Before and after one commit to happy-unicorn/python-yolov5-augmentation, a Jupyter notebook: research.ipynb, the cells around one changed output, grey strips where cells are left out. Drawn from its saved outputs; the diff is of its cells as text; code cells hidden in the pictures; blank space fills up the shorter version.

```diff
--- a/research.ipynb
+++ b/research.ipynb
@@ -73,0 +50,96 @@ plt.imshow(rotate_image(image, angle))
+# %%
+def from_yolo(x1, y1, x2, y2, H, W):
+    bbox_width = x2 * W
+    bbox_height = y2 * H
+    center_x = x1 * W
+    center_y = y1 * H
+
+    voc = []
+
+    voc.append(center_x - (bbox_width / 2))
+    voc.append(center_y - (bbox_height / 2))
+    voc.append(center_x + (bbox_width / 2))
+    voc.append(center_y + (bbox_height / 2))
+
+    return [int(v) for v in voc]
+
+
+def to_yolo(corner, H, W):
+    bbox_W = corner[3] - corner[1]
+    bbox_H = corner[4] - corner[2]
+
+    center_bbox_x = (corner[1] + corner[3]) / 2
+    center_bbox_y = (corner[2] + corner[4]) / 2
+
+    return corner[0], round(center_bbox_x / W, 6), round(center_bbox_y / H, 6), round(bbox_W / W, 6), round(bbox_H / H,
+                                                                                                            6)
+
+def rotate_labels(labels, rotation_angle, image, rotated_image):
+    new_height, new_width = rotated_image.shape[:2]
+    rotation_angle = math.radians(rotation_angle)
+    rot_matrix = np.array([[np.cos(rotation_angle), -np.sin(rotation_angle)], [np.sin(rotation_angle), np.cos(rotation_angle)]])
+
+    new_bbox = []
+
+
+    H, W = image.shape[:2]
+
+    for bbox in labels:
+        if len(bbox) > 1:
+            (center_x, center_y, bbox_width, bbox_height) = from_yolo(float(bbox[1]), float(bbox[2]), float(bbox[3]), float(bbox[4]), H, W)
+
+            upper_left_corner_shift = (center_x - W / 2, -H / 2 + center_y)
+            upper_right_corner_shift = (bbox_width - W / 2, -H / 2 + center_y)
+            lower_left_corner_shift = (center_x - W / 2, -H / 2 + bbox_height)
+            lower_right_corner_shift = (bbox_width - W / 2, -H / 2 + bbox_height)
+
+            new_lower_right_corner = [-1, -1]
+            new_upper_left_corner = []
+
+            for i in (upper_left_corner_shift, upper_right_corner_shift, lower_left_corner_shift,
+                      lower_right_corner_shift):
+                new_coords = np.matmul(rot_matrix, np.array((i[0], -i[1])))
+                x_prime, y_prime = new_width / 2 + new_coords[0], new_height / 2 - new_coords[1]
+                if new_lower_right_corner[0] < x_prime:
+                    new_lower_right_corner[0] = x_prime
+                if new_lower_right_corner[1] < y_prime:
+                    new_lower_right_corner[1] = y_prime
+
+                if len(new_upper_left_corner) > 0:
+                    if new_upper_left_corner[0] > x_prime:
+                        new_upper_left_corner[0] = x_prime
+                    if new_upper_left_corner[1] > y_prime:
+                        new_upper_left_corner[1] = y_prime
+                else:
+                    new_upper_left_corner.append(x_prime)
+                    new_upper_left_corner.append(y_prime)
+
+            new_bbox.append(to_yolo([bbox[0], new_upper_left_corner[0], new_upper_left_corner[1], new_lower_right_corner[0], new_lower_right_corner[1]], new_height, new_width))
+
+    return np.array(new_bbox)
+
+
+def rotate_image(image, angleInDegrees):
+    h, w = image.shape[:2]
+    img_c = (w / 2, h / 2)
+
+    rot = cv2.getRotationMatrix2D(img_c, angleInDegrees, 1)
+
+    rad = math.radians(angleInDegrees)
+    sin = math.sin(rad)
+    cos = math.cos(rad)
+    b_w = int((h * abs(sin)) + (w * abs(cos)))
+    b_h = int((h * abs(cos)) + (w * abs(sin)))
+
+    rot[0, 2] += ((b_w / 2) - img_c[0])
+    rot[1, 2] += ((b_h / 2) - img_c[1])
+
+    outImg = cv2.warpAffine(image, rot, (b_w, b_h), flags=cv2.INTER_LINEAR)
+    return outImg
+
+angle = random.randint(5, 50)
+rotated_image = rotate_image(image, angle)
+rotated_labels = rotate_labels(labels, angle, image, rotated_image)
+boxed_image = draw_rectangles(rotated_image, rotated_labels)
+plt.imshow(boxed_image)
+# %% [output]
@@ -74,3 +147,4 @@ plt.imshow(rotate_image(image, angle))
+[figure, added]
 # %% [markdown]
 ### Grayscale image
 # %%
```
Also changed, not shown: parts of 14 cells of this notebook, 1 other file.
-.-.-
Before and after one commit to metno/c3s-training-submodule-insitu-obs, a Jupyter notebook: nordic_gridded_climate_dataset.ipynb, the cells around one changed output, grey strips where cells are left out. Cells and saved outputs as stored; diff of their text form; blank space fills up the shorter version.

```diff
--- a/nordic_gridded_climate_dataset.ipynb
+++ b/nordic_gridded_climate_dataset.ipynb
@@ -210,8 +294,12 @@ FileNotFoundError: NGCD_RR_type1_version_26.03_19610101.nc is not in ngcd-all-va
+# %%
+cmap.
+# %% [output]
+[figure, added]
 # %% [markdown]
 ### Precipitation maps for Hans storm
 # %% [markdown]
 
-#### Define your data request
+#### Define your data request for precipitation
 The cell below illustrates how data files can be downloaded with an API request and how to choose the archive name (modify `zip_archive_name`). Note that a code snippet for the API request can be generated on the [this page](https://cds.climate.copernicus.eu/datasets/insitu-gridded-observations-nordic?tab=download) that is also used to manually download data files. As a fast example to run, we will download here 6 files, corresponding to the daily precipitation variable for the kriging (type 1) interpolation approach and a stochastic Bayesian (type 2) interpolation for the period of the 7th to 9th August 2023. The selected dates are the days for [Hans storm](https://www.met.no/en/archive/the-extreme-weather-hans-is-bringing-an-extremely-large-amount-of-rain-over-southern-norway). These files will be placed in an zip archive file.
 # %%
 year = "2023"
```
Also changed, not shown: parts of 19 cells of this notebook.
-.-.-
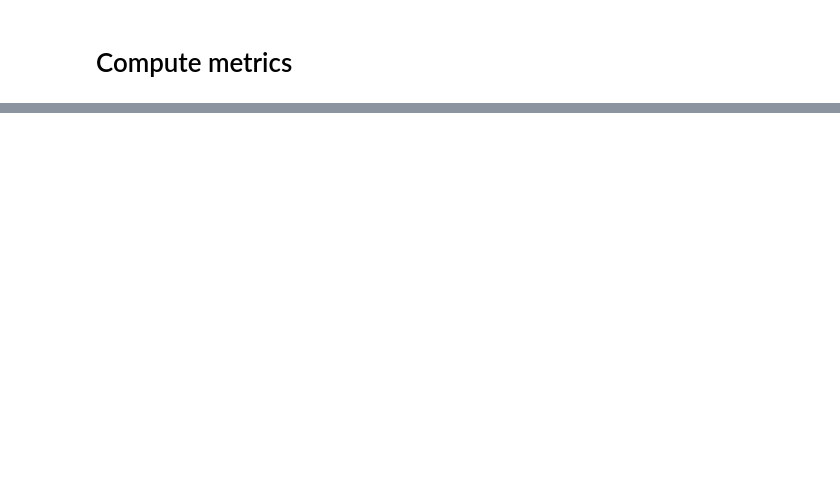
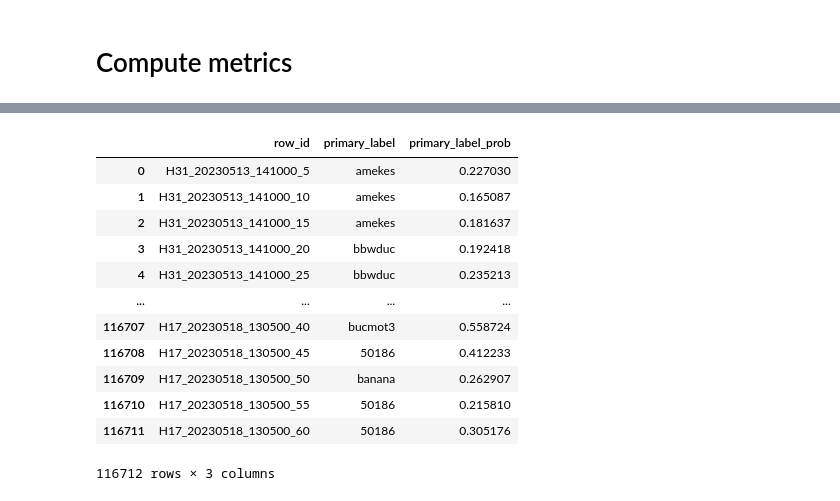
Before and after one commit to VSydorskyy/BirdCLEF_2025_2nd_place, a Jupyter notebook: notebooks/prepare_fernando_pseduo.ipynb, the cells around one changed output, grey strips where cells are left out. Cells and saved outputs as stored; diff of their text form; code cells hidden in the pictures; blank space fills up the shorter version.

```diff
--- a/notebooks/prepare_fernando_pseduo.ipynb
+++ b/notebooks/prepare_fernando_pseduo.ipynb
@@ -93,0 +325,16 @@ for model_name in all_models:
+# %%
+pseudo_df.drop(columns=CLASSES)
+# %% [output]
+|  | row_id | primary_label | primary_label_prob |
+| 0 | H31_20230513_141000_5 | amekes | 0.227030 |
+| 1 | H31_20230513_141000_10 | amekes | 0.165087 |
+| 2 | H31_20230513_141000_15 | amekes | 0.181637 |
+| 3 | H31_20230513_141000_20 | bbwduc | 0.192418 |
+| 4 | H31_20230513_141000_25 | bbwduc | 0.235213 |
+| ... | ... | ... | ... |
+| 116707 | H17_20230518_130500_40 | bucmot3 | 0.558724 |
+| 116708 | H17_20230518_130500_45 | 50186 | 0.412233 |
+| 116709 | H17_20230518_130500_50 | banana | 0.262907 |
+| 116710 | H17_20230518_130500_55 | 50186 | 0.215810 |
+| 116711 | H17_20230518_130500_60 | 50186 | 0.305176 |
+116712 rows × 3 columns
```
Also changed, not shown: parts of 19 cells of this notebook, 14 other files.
-.-.-
Exercise aim —
Counting every line of the entries that holds the word "grey", report the total and no other text.

Response —
3